For most phone ecosystems, manufacturer/carrier provided updates are few and far between (or outright nonexistent). To get access to mobile OS updates, would you open your wallet?
While iPhone users are used to regular (and free) OS updates, the rest of us our largely left out in the cold. Over at ExtremeTech, Ryan Whitwam argues that we should be willing to pay for smartphone OS updates. The core of his argument is updates cost money and there is no financial incentive for carriers like Sprint and Verizon to turn back to their supplies (say, Motorola or LG) and pay them to provide an update pack for a phone they stopped selling last quarter.
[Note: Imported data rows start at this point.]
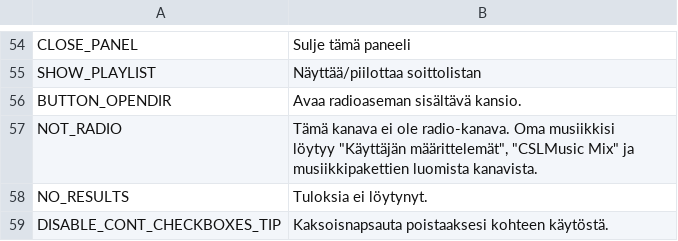
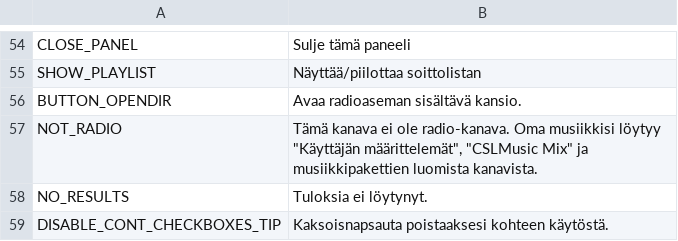
Before and after one commit to will258012/CSLMusicModRevisited, a CSV file: CSLMusicMod/Translations/fi-FI.csv, drawn as a sheet; only a part is shown, gaps mark what is left out.

Commit message:
New translations en-en.csv (Finnish)
[ci skip]

```diff
--- a/CSLMusicMod/Translations/fi-FI.csv
+++ b/CSLMusicMod/Translations/fi-FI.csv
@@ -57,5 +57,3 @@
 "BUTTON_OPENDIR","Avaa radioaseman sisältävä kansio.",""
-"NOT_RADIO","Tämä kanava ei ole radio-kanava. Oma musiikkisi
-löytyy ""Käyttäjän määrittelemät"", ""CSLMusic Mix"" ja
-musiikkipakettien luomista kanavista.",""
+"NOT_RADIO","Tämä kanava ei ole radio-kanava. Oma musiikkisi löytyy ""Käyttäjän määrittelemät"", ""CSLMusic Mix"" ja musiikkipakettien luomista kanavista.",""
 "NO_RESULTS","Tuloksia ei löytynyt.",""
```
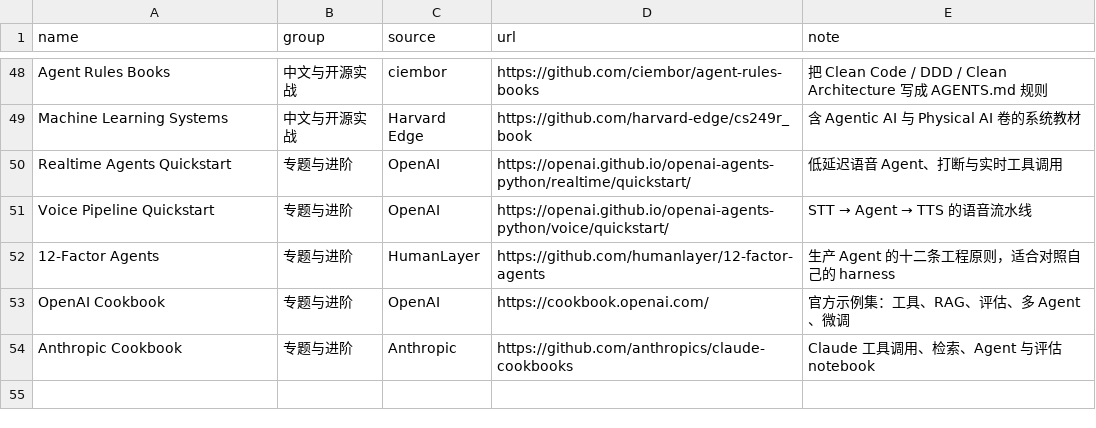
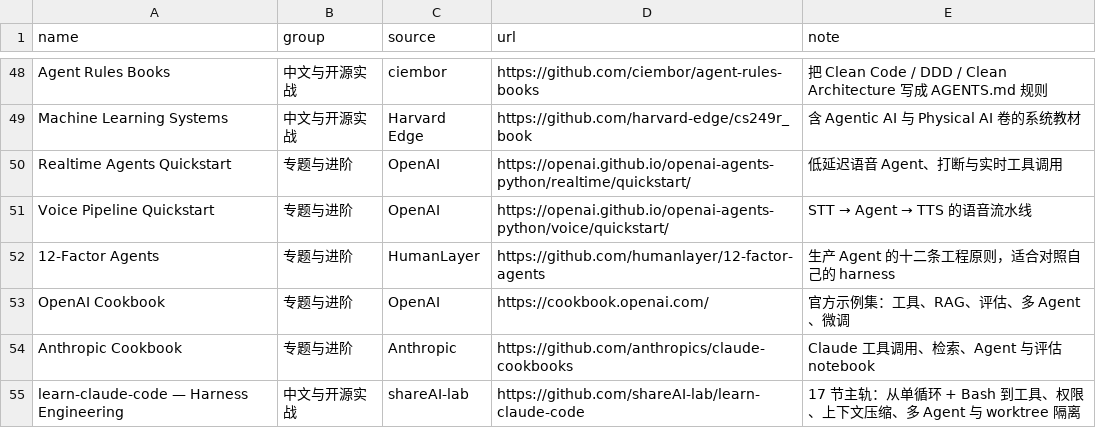
Before and after one commit to wingdever/kb-tree, a CSV file: trees/computer/ai/agent/advanced/learning/tutorials/tutorials.list.csv, drawn as a sheet; only a part is shown, gaps mark what is left out; the diff names each change by its address in the sheet, - before the commit and + after, or states it on an @@ line.

Commit message:
知识树：补入 learn-claude-code 教程

```diff
--- a/trees/computer/ai/agent/advanced/learning/tutorials/tutorials.list.csv
+++ b/trees/computer/ai/agent/advanced/learning/tutorials/tutorials.list.csv
+row 55: learn-claude-code — Harness Engineering | 中文与开源实战 | shareAI-lab | https://github.com/shareAI-lab/learn-claude-code | 17 节主轨：从单循环 + Bash 到工具、权限、上下文压缩、多 Agent 与 worktree 隔离
```
Also changed, not shown: 1 other file.
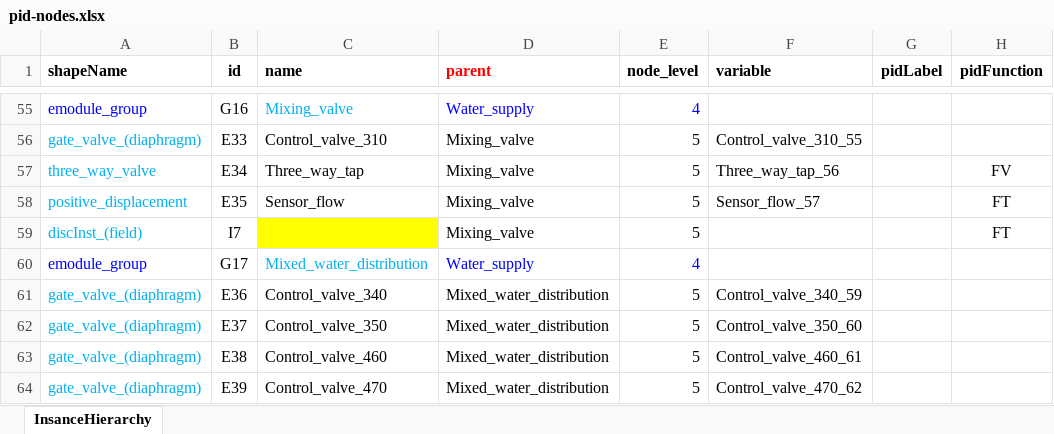
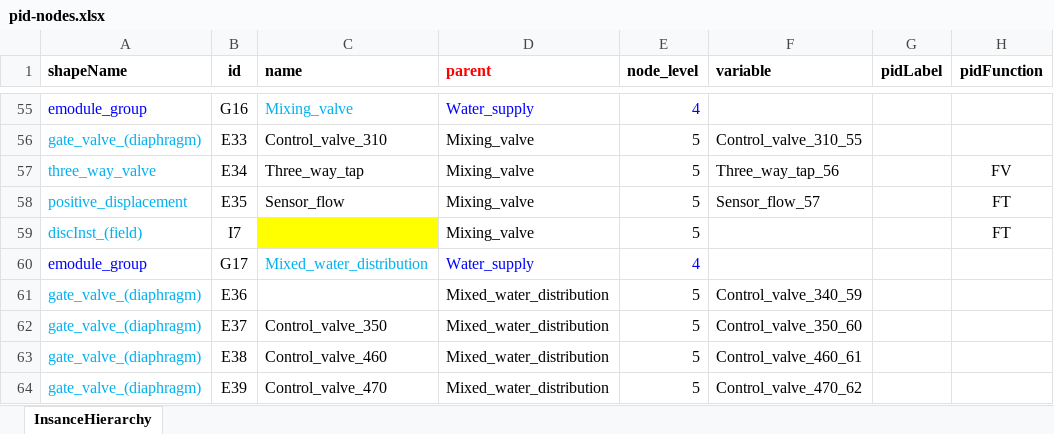
Before and after one commit to miguelrk/tum-mw-bachelorarbeit, an Excel workbook: 3 Entwicklungsphase/pid-nodes.xlsx, sheet InsanceHierarchy, drawn as a sheet; only a part is shown, gaps mark what is left out; values as stored, in another font and other column widths than the file's, no borders; conditional formats not drawn; the diff names each change by its address in the sheet, - before the commit and + after, or states it on an @@ line.

Commit message:
Add buildHierarchy(). Modify pid-nodes, pid-connections and pid-shapes-libray

```diff
--- a/3 Entwicklungsphase/pid-nodes.xlsx (sheet InsanceHierarchy)
+++ b/3 Entwicklungsphase/pid-nodes.xlsx (sheet InsanceHierarchy)
-C61 (name): Control_valve_340
+C61 (name): (empty)
```
Also changed, not shown: 3 Entwicklungsphase/pid-shapes-library.xlsx, 25 other files.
He writes:
It might be hard to swallow, but the manufacturer of your phone is out to make money for its shareholders. The truth of the matter is that you’re not even the customer; the carrier is. Carriers buy thousands of phones at a time, and unless the carrier wants an update, there won’t be one because there is no one else to pay for it.
Imagine if, instead of burning money for little or no benefit, an OEM actually had a financial incentive to port ICS to its older devices. Instantly, the idea of updating phones goes from the customer service back-burner to the forefront of a company’s moneymaking strategy. If the system proves a success, carriers could get involved and have a taste of the update fees as compensation for deploying the update over the air.
This is more viable now than ever before thanks to the huge number of Android phones in the market. Samsung, for example, has sold over 30 million Galaxy S II phones since last summer. It has just started rolling Android 4.0 updates out to some countries, but most users are still waiting. If it charged just $10 for access to the update, that would be $150 million if only half of all users wanted an official update.
At first glance we frowned at the $10 suggestion. In fairness though, we’ve spent hours tweaking Android devices over the years with Cyanogen and other Android-based mods in order to get the latest OS updates. Surely our time is worth $10?
What do you think? If your options are going without an upgrade because you’re not buying the newest device every six months or shelling out a nominal sum like $5-10 to get updates when you want them, what would you do? Log a vote in the poll below and then sound off in the comments.